It has been well established that people have a “bias blind spot,” meaning that they are less likely to detect bias in themselves than others. However, it hasn’t been clear how blind we are to our own actual degree of bias, and how many of us think we are less biased than others.
Researchers have developed a tool to measure the bias blind spot, and their findings reveal that believing you are less biased than your peers has detrimental consequences on judgments and behaviors, such as accurately judging whether advice is useful.
“When physicians receive gifts from pharmaceutical companies, they may claim that the gifts do not affect their decisions about what medicine to prescribe because they have no memory of the gifts biasing their prescriptions.

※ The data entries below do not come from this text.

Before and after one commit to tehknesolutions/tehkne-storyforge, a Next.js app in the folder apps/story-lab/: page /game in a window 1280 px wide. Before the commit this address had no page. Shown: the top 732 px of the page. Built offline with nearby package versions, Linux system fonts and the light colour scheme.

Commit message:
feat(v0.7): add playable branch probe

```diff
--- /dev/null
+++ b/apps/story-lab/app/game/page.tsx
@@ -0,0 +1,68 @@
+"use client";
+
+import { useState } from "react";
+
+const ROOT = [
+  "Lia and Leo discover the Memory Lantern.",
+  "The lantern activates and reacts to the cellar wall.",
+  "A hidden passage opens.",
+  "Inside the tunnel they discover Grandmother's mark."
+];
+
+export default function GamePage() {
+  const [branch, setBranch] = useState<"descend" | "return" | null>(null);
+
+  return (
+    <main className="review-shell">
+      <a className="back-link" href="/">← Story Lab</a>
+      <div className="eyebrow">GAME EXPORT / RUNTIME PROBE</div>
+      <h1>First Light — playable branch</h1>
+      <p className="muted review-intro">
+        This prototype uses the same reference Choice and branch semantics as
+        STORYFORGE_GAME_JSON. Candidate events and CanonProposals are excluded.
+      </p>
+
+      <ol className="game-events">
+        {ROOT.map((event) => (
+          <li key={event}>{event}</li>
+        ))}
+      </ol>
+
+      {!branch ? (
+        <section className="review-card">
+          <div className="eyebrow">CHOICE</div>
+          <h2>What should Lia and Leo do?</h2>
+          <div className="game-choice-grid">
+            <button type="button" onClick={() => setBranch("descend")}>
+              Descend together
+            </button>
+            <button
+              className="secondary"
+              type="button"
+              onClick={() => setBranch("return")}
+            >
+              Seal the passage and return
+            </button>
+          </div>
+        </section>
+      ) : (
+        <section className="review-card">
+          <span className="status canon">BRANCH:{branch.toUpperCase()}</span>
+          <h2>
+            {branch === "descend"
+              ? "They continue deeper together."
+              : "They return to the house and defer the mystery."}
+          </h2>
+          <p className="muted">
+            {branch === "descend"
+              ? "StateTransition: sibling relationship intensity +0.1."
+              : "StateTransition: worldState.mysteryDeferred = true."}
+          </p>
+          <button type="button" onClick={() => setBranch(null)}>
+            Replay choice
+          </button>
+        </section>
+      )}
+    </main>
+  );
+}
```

“However, if you ask them whether a gift might unconsciously bias the decisions of other physicians, most will agree that other physicians are unconsciously biased by the gifts, while continuing to believe that their own decisions are not. This disparity is the bias blind spot, and occurs for everyone, for many different types of judgments and decisions,” says Erin McCormick, an author of the study and PhD student in behavioral decision research at Carnegie Mellon University.
THE BLIND SPOT
For the study, the researchers ran five experiments—the first two focused on creating and validating the tool to test for bias blind spot differences and whether it is associated with traits such as IQ, general decision-making ability, and self-esteem.